Growing up in the south, you are taught the trinity of love: God, Family and Football. I think it all begins on the same Sunday you’re christened, surrounded by grandparents and second cousins twice removed. This event is followed by a lavish Sunday meal after which, the house is filled with screams of would be coaches who, of course, know the game better than the men on the sidelines. On Thanksgiving, we gather with our families in gratitude for our blessings. Then, we eat another lavish meal, (maybe food should be part of this trinity) after which, the ‘coaches’ crowd the room with the largest TV to scream obscenities at the idiots on the field. From Friday night lights in the fall to Super Bowl Sunday, football connects us.
I was raised with stories of high school football rivalries and a Redskins loving Grandmother, but my true passion for the game did not emerge until the turn of the century with the story of the Baltimore Ravens and their championship season. I identified with this team as they overcame individual issues like court scandals, the tragedy of miscarriage and a quarterback who was constantly told he could not do it. They were underestimated, verbally attacked and dismissed as thugs.
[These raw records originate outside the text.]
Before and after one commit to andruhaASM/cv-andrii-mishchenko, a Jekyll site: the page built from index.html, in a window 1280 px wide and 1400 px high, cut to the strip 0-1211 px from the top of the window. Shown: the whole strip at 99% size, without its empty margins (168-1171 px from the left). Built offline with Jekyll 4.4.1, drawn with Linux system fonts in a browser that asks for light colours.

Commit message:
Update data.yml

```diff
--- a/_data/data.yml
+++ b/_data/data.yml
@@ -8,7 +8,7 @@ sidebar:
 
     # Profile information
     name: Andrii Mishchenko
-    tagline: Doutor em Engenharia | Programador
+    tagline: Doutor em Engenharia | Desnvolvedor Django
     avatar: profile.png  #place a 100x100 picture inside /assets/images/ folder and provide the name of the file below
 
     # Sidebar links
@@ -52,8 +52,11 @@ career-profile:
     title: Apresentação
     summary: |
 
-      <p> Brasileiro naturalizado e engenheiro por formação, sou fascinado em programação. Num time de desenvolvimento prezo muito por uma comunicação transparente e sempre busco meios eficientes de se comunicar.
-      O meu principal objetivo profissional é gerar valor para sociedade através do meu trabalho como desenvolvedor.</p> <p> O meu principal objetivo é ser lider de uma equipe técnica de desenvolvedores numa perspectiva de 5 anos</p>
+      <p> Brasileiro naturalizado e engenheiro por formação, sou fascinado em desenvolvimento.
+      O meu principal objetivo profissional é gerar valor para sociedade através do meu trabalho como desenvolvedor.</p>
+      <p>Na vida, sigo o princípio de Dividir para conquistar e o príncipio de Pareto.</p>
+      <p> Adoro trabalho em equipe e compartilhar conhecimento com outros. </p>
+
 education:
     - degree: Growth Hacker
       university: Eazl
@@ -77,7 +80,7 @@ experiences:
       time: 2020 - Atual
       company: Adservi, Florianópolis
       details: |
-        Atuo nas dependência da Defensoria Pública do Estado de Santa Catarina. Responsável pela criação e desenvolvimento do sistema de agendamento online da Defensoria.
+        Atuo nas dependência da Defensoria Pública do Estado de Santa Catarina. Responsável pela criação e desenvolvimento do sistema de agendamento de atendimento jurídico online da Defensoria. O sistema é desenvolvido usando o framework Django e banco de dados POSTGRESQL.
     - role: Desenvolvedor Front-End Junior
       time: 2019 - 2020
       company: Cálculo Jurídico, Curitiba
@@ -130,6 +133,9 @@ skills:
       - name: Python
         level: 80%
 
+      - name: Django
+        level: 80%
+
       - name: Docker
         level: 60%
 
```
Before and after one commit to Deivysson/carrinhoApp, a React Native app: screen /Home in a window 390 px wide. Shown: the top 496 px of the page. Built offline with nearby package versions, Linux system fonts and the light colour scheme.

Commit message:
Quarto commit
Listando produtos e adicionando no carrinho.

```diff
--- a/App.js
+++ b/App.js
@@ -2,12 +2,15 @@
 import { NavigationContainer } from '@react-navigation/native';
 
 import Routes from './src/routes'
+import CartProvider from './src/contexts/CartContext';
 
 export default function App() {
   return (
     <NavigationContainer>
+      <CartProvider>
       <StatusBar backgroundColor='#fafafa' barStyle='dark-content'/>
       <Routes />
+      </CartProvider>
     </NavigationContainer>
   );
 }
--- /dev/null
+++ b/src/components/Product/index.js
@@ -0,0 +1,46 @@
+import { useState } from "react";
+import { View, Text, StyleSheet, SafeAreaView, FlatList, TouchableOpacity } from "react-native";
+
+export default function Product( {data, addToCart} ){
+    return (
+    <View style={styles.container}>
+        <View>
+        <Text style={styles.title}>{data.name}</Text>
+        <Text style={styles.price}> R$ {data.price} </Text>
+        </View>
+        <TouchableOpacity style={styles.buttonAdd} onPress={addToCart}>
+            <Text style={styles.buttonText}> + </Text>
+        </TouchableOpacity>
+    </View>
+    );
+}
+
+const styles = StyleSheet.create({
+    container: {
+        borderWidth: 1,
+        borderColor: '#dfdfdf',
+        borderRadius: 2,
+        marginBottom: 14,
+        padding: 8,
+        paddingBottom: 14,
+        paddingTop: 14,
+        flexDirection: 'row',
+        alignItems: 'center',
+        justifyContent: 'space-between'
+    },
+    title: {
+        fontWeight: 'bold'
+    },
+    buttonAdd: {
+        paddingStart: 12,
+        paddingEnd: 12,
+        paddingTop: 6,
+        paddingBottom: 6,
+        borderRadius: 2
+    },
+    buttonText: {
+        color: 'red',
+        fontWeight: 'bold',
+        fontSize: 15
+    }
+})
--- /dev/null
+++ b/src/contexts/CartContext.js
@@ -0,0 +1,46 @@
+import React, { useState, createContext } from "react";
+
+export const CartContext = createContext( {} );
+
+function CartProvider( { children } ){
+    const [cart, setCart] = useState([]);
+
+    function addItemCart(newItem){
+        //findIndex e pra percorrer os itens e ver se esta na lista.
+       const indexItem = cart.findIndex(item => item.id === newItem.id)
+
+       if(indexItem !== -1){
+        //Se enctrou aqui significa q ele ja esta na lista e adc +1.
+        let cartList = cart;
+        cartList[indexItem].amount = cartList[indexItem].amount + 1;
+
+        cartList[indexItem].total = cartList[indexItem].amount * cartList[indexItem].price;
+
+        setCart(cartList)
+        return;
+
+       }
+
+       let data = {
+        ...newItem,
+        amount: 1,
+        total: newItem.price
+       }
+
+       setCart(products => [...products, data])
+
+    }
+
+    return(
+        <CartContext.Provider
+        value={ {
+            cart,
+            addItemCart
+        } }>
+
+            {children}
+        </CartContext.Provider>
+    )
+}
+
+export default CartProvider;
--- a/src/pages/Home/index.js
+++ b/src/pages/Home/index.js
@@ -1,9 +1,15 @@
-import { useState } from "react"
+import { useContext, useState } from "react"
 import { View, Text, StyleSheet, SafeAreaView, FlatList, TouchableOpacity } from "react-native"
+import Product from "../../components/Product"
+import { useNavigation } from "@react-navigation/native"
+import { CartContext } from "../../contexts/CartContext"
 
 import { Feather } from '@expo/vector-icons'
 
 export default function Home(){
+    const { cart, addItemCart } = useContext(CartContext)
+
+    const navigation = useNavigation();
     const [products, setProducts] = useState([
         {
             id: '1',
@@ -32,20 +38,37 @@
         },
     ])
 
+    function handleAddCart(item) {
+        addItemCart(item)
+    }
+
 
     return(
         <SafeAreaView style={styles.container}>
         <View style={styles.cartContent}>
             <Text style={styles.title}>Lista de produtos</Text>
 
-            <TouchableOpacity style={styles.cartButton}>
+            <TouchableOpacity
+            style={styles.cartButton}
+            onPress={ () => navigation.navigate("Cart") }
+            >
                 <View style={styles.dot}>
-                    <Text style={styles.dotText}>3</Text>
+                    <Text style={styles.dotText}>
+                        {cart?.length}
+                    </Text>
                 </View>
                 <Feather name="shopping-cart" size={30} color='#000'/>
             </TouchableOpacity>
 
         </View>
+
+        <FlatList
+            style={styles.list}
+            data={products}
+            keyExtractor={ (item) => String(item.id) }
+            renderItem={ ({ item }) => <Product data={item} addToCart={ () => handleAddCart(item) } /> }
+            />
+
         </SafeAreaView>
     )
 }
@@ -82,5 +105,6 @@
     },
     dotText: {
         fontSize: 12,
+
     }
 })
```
Ultimately, they proved the naysayers wrong and came out victorious, together.
As a woman, it is the stories that fuel my love for sports. It’s the strategic planning that builds a defense to stop an offense from scoring. It’s the tunnel vision of the runner or sprinter who does not think about the competitor on their left or right but only sees the finish line. It’s the enormous dedication of an athlete to pursue excellence. Much of what makes me an avid sports fan is what happens before the players hit the field or get into the starting blocks. Because on the field, on the court or on the track, the only thing that matters is what you can do as the clock hits 0:00.